Hearing the Music


main image

As protestants we don’t often talk about the role of priests. While it is true that ecclesiastically we no longer employ a priesthood, we do talk about Jesus fulfilling the role of the great high priest. And we do subscribe to the priesthood of all believers. But what do we mean by that?

On one level, when we talk about the priesthood of all believers we mean that we all have the opportunity to enter, by means of Jesus finished work, the holy place of God through prayer. We do not need another human to intercede for us. We also mean that each of us plays a role in bearing the burdens of our fellow believers. Spiritually caring for each other is not relegated to the professional clergy. But it also means that we have a responsibility to those in the “outer courts” to proclaim the excellencies of him who called us out of darkness into his marvelous light (cf. 1 Peter 2:9). Like the OT priest we bear the names of the nations near our hearts as we intercede before the Lord. I look forward to diving into the priesthood a little deeper with you this Sunday as we come to Exodus 28, 29!


Photo by Ismael Paramo on Unsplash

To Really See

main image

Sometimes to see a thing as it really is requires some imagination. I am not talking about the kind of imagination that makes up pink elephants or little green aliens. No I am talking about the kind of vision that pushes beyond what we can see with our physical eyes and aided by God’s revelation, sees more clearly. Brian Walsh in an essay entitled Subversive Preaching in a Postmodern World says this about the pastoral task, “(it) is fundamentally about shaping the imagination of the Christian community. ... We need preaching that will set the captives free, especially when they have become comfortable in captivity.” He builds off from Walter Bruggemann who observes, “The key pathology of our time, which seduces us all, is the reduction of the imagination so that we are too numbed, satiated and co-opted to do serious imaginative work.” … “It is the preacher’s primal responsibility to invite and empower and equip the community to reimagine the world as though Yahweh were a key and decisive player.” (Deep Memory, Exuberant Hope).

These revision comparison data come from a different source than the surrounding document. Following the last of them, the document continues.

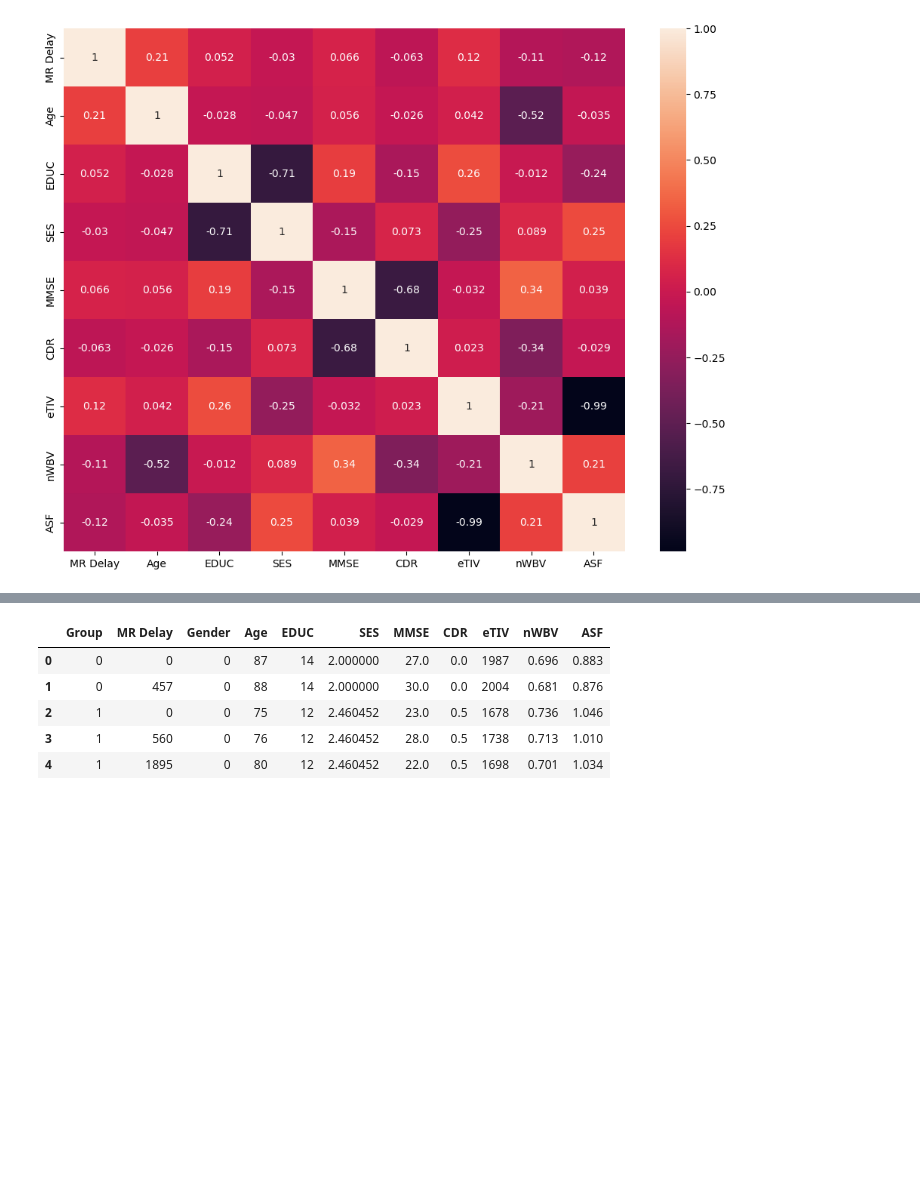
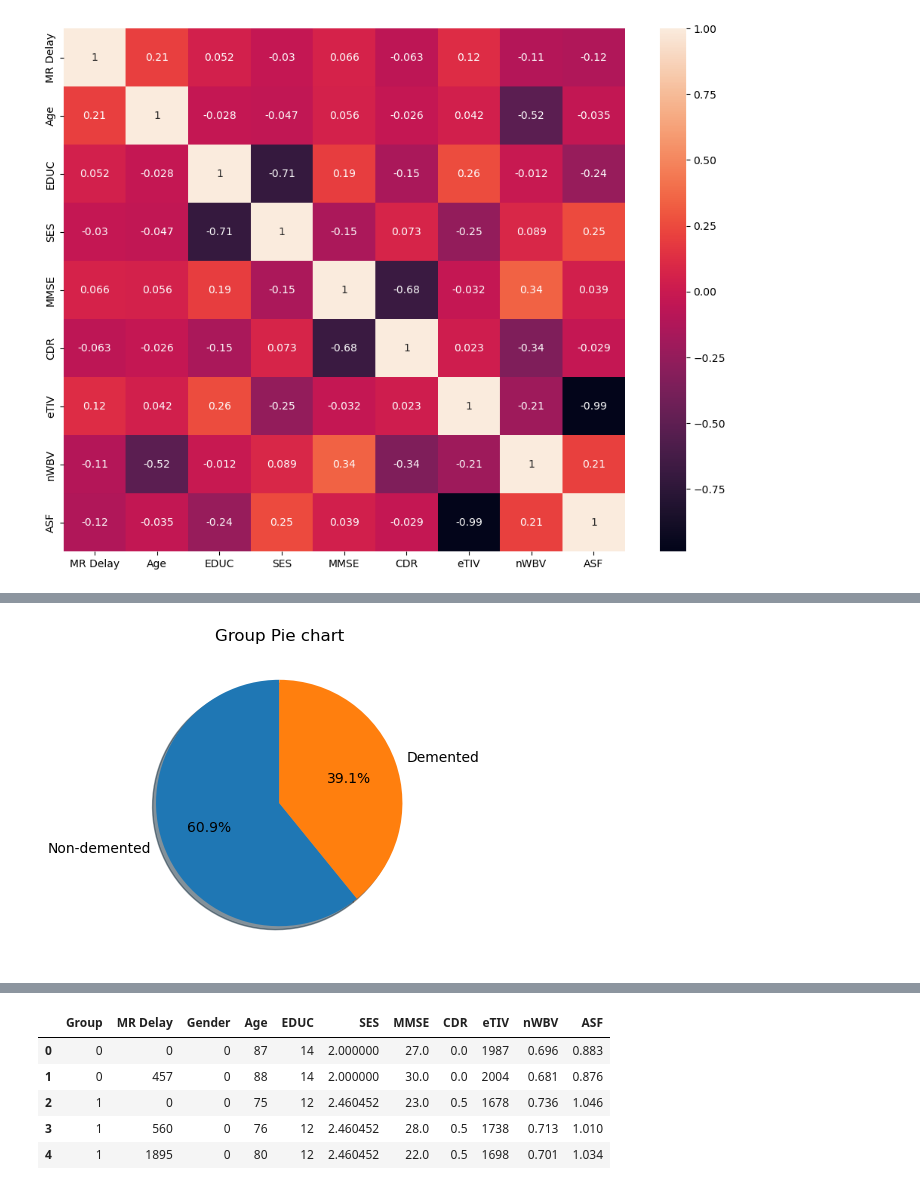
Before and after one commit to MPragya-20/Alzheimer_classification, a Jupyter notebook: alzheimer-s-disease-classification.ipynb, the cells around one changed output, grey strips where cells are left out. Saved outputs shown, nothing was run; the diff lists cells and outputs as text; code cells hidden in the pictures; blank space fills up the shorter version.

```diff
--- a/alzheimer-s-disease-classification.ipynb
+++ b/alzheimer-s-disease-classification.ipynb
@@ -180,0 +189,7 @@ long_data["Group"] = np.where(long_data["Group"] == 'Demented', 1, 0)
+# %%
+plt.figure(figsize=(4,4))
+plt.pie(long_data['Group'].value_counts(),labels=['Non-demented','Demented'],autopct='%1.1f%%',shadow=True, startangle=90)
+plt.title('Group Pie chart')
+plt.show()
+# %% [output]
+[figure, added]
```
Also changed, not shown: parts of 11 cells of this notebook.
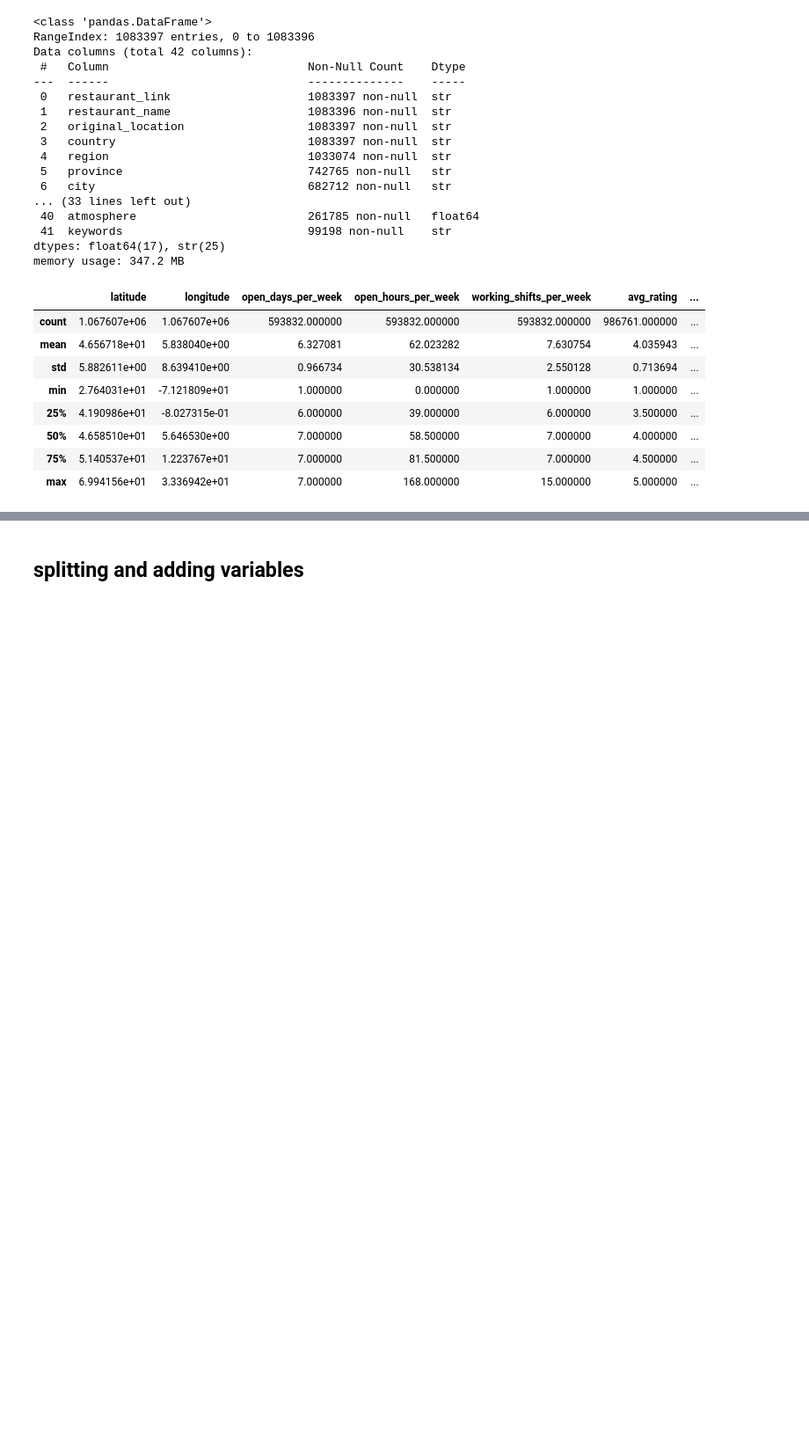
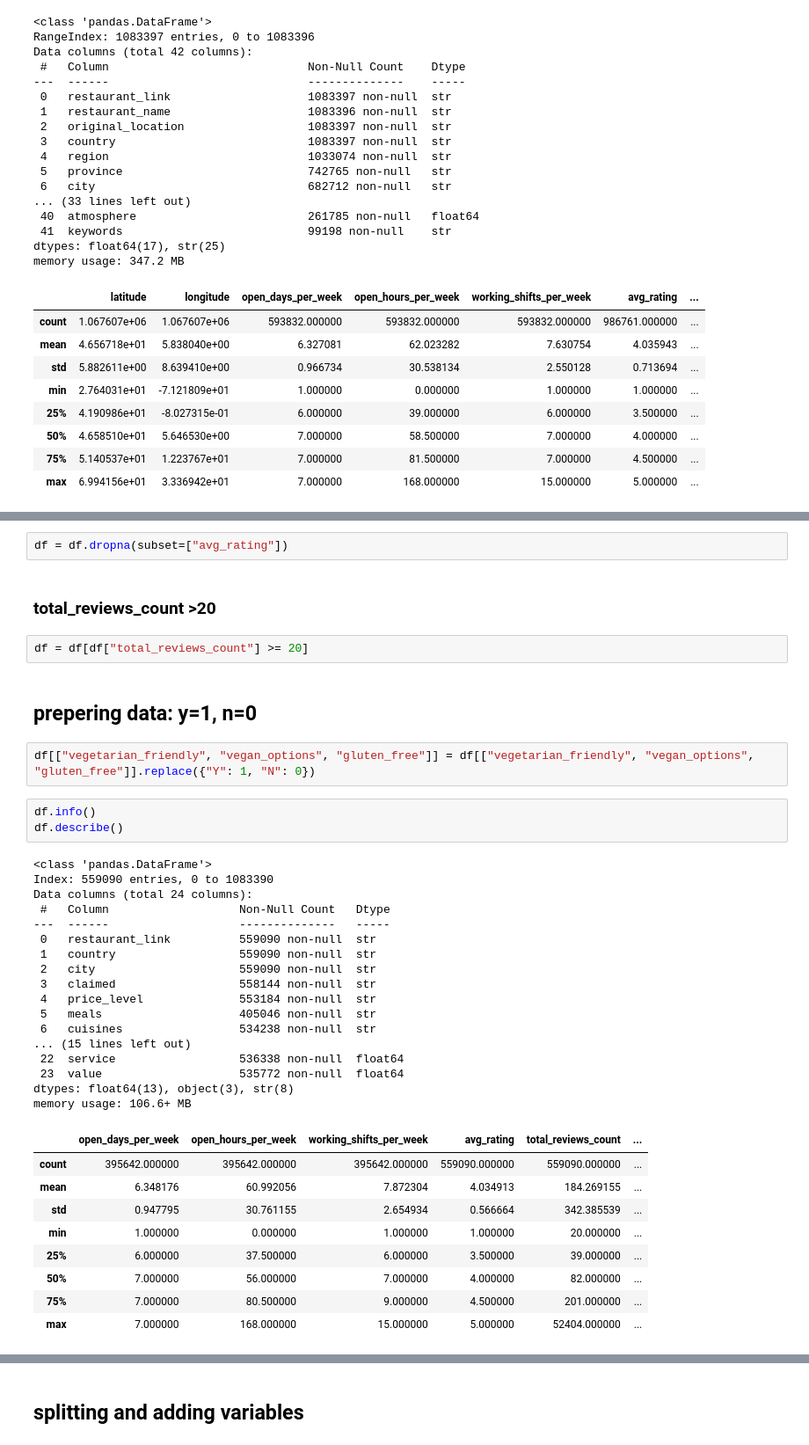
Before and after one commit to psychologydatascience-netizen/Tripadvisor-ML-project-03.2026-, a Jupyter notebook: notebooks/01_eda.ipynb, the cells around one changed output, grey strips where cells are left out. Shown at 88% size. Saved outputs shown, nothing was run; the diff lists cells and outputs as text; blank space fills up the shorter version.

```diff
--- a/notebooks/01_eda.ipynb
+++ b/notebooks/01_eda.ipynb
@@ -73,0 +102,40 @@ memory usage: 347.2 MB
+# %%
+df = df.dropna(subset=["avg_rating"])
+# %% [markdown]
+### total_reviews_count >20
+# %%
+df = df[df["total_reviews_count"] >= 20]
+# %% [markdown]
+## prepering data: y=1, n=0
+# %%
+df[["vegetarian_friendly", "vegan_options", "gluten_free"]] = df[["vegetarian_friendly", "vegan_options", "gluten_free"]].replace({"Y": 1, "N": 0})
+# %%
+df.info()
+df.describe()
+# %% [output]
+<class 'pandas.DataFrame'>
+Index: 559090 entries, 0 to 1083390
+Data columns (total 24 columns):
+ #   Column                   Non-Null Count   Dtype
+---  ------                   --------------   -----
+ 0   restaurant_link          559090 non-null  str
+ 1   country                  559090 non-null  str
+ 2   city                     559090 non-null  str
+ 3   claimed                  558144 non-null  str
+ 4   price_level              553184 non-null  str
+ 5   meals                    405046 non-null  str
+ 6   cuisines                 534238 non-null  str
+... (15 lines left out)
+ 22  service                  536338 non-null  float64
+ 23  value                    535772 non-null  float64
+dtypes: float64(13), object(3), str(8)
+memory usage: 106.6+ MB
+|  | open_days_per_week | open_hours_per_week | working_shifts_per_week | avg_rating | total_reviews_count | ... |
+| count | 395642.000000 | 395642.000000 | 395642.000000 | 559090.000000 | 559090.000000 | ... |
+| mean | 6.348176 | 60.992056 | 7.872304 | 4.034913 | 184.269155 | ... |
+| std | 0.947795 | 30.761155 | 2.654934 | 0.566664 | 342.385539 | ... |
+| min | 1.000000 | 0.000000 | 1.000000 | 1.000000 | 20.000000 | ... |
+| 25% | 6.000000 | 37.500000 | 6.000000 | 3.500000 | 39.000000 | ... |
+| 50% | 7.000000 | 56.000000 | 7.000000 | 4.000000 | 82.000000 | ... |
+| 75% | 7.000000 | 80.500000 | 9.000000 | 4.500000 | 201.000000 | ... |
+| max | 7.000000 | 168.000000 | 15.000000 | 5.000000 | 52404.000000 | ... |
```
Also changed, not shown: parts of 11 cells of this notebook.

It occurs to me that empowering the imagination is exactly what God was up to in the construction of the tabernacle. It is a little weird isn’t it that almost immediately after getting Israel out of the slave clutches of the Egyptians, God invites the people to take up a collection from their hearts and to build an elaborate, mobil dwelling place in the midst of the wilderness (cf. Ex. 25). What is God’s play here? As we will see Sunday there is a lot going on, but a big part is that God desires his people to really see the universe. He wants them to understand that he is the key and decisive player in the world. He wants them to know his holiness, mercy and glory and weave it into their everyday lives. As we take a deeper dive into these tabernacle building instructions the next few weeks, our prayer is that the Spirit will be at work liberating our co-opted imaginations for His glory!


Photo by Joshua Earle on Unsplash

Going Home

main image

Jim, Addison, Kuni, Ben and I have spent the week in St. Louis at our denominational General Assembly. For Jim, Addison and I Saint Louis was a bit of a homecoming, all of us having lived there at some point in our lives. Landmarks trigger memories. Restaurants evoke reminiscence. 

Tuesday night our outgoing moderator, ruling elder Howie Donahoe, preached on Luke 23:43 "Today you will be with me in Paradise." Throughout his message he encouraged us to think about and long for heaven. This was a welcome call to remember that this world is not our home and long for our permanent home. What was interesting to me is that our current situation with regards to heaven, our permanent home, is that rather than reminiscence we operate with premonitions, or foreshadowings.

These heavenly premonitions could be a lot of things, but it certainly includes worshipping with sisters and brothers in unity of the Spirit. It includes the beauty of a Michigan summer day. We get a taste of paradise when mothers lay down their lives for their kids, when husbands love their wives. We get an echo of eternity in every act of mercy, wiping of tears; every time we fight against sin, fight injustice or cry out to our Savior. Foreshadowings of the victorious home-going that awaits us abound! Lord, give us eyes to see! 


Photo by Alessio Patron on Unsplash

12345678910 ... 4344